Brad Evans has another new position, at least for now. The Seattle Sounders jack-of-all-trades has been playing the entire preseason as a center back, including a pair of starts alongside Chad Marshall.
The Sounders say it's not just a simple experiment, either. Both they and Evans are giving indications this could be a permanent move.
"He's well-equipped to succeed there," Sounders general manager Garth Lagerwey told reporters on Monday. "He's the captain of our team, he's a leader, that's a role we're going to try and we're going to see how it goes with him and Marshall back there.
"I think that's something that will take some time. It's not something that is going to resolve itself in a couple days or a couple weeks. If you're going to try a positional shift like this, you have to give it time to develop because it's totally unfair to ask a player -- rookie, veteran or otherwise -- to learn a new position and all the nuances in a couple weeks or even a preseason."
Evans will likely need all that time and possibly more to fully recognize that potential.
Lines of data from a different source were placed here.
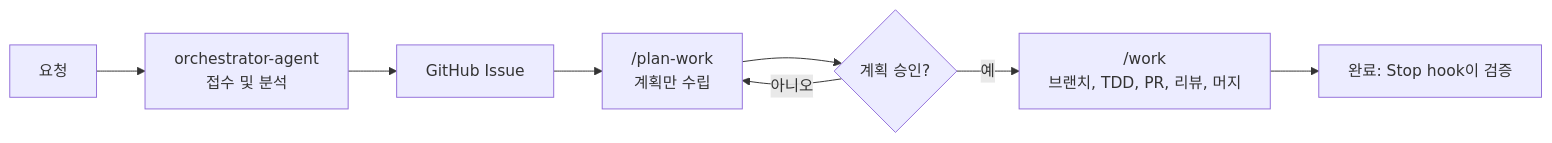
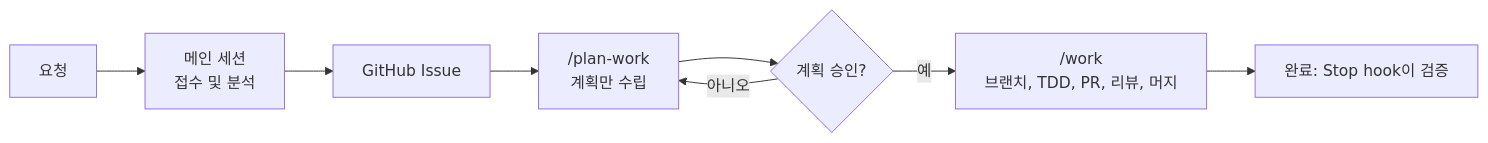
The diagram in docs/development/agent-collaboration.ko.md (smallmiro/minecraft-server-manager), drawn with Mermaid before and after one commit. The commit also changed other lines of this file and 1 other file, not shown here.

First line of the commit message:
docs: update agent collaboration guide for skills, tools, and models (#853)

````diff
--- a/docs/development/agent-collaboration.ko.md
+++ b/docs/development/agent-collaboration.ko.md
@@ -44,10 +43,10 @@
 ```mermaid
 flowchart LR
-    A[요청] --> B[orchestrator-agent<br/>접수 및 분석]
+    A[요청] --> B[메인 세션<br/>접수 및 분석]
     B --> C[GitHub Issue]
     C --> D["/plan-work<br/>계획만 수립"]
     D --> E{계획 승인?}
     E -- 아니오 --> D
     E -- 예 --> F["/work<br/>브랜치, TDD, PR, 리뷰, 머지"]
     F --> G[완료: Stop hook이 검증]
 ```
````
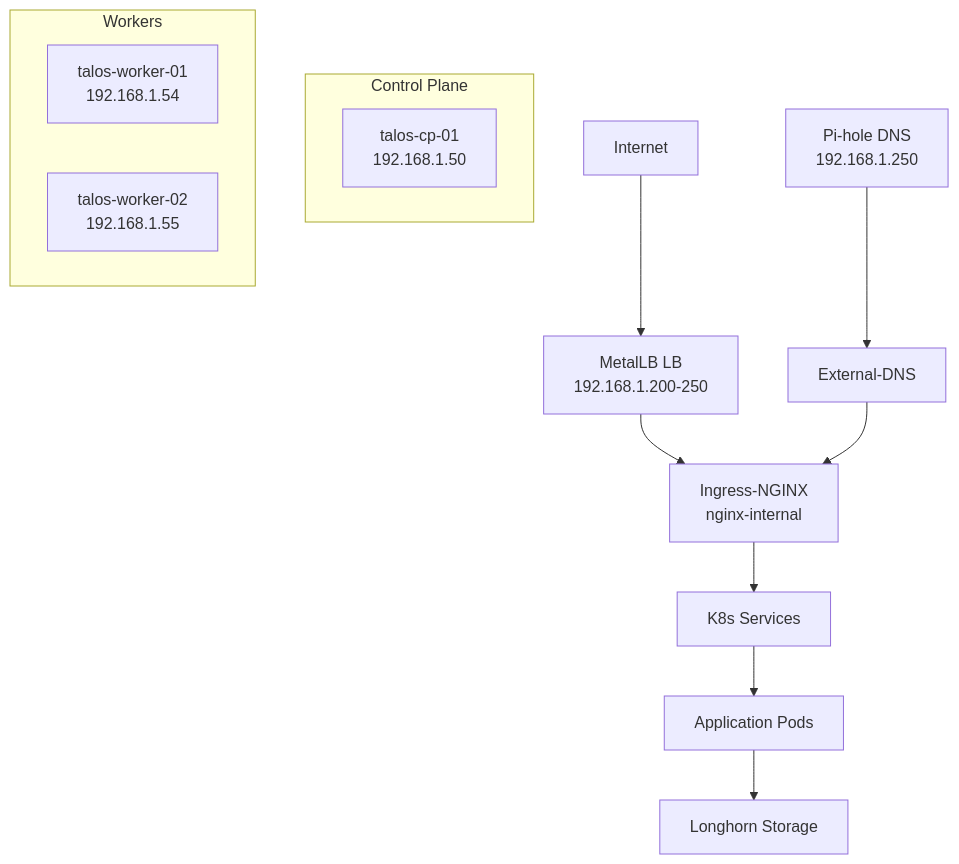
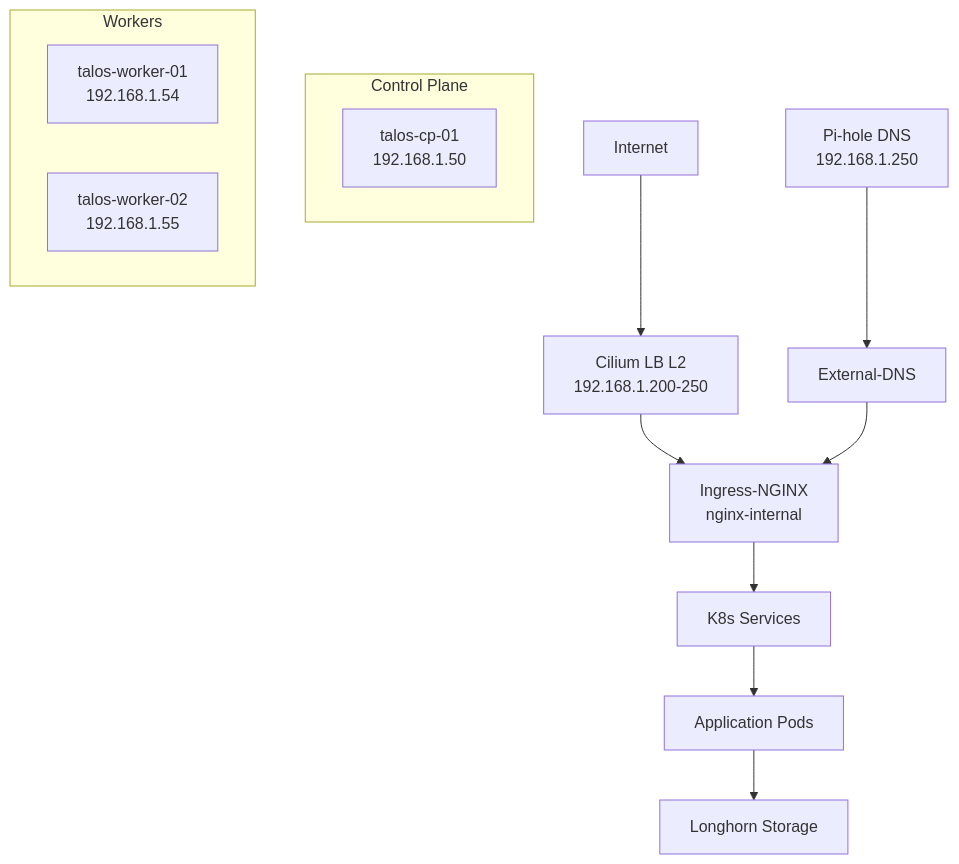
One commit to melvinlee/k8s-homelab changed the diagram in docs/infrastructure.md. Above: the diagram before and after it, drawn with Mermaid. The commit also changed other lines of this file and 20 other files, not shown here.

First line of the commit message:
feat(network): migrate CNI to Cilium and replace MetalLB with Cilium L2

````diff
--- a/docs/infrastructure.md
+++ b/docs/infrastructure.md
@@ -16,20 +16,20 @@
 ```mermaid
 graph TD
-    Internet --> MetalLB[MetalLB LB<br/>192.168.1.200-250]
-    MetalLB --> Ingress[Ingress-NGINX<br/>nginx-internal]
+    Internet --> Cilium[Cilium LB L2<br/>192.168.1.200-250]
+    Cilium --> Ingress[Ingress-NGINX<br/>nginx-internal]
     Ingress --> Services[K8s Services]
     Services --> Pods[Application Pods]
     Pods --> Storage[Longhorn Storage]
 
     DNS[Pi-hole DNS<br/>192.168.1.250] --> ExternalDNS[External-DNS]
     ExternalDNS --> Ingress
 
     subgraph Control Plane
         API[talos-cp-01<br/>192.168.1.50]
     end
 
     subgraph Workers
         Worker1[talos-worker-01<br/>192.168.1.54]
         Worker2[talos-worker-02<br/>192.168.1.55]
     end
 ```
````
The eight-year MLS veteran has spent the vast majority of his career as a midfielder and although he has played as a defender -- most notably for the United States during World Cup qualifying -- it has mostly been as an outside back.
Evans seems to be embracing the change and is hoping that it will ultimately lead to less of it, despite his relative inexperience
"The opportunity at the end of the year was talked about," Evans said. "So I called Sigi in January and asked 'What's the deal?' because I want to be mentally prepared, I want to play one position and play it well. I think this will give me the best chance moving forward. Only time will tell how it goes, but the good thing is I can play other positions as well. If something happens where they don't like what they see, I'm sure they'll make a swift change.
"It has been difficult, but it's also been a good challenge that I've been looking forward to."
So far, Evans has looked reasonably adept at his new position, receiving passing grades from Sigi Schmid. But there's also a clear hope that he's just scratching the surface of that potential and that making this move now help his development.
"I didn't want to wait until he was older because learning the nuance of the position would be more difficult," Schmid said. "He's got a great work ethic and covers a lot of the field (as a midfielder), so you lose that, but you get his vision, his ability to organize (as a center back). When we're looking at the roster, where do we want to add players, where do we want to spend money, we thought we should try this because it means that's maybe an area of the team we don't have to spend money on and then we can plug another hole on the team if we think that exists."
If the Sounders have found their center back, such a glaring hole doesn't seem to exist, as the position suddenly looks reasonably deep. Veteran Zach Scott is waiting in the wings and youngsters Jimmy Ockford and Damion Lowe are showing more promise. This would also help explain why the Sounders are taking more of a wait-and-see approach with the transfer window, instead of rushing to spend some of the allocation money they earned in DeAndre Yedlin's transfer.
They can instead afford to see if they need a true wide player to complement Lamar Neagle and Marco Pappa, possibly add a full back if Tyrone Mears doesn't live up to expectations, bring in that dominant center mid they've never quite had or even supplementing the center back corps.
Evans' move has the clear potential to make the Sounders a more complete team, one way or another.
"It's definitely a position where we have to get better," Lagerwey said. "We'll see how that goes. You're stating the obvious when you say the defense has to get better than it was last year. And (Evans' move) is part of it."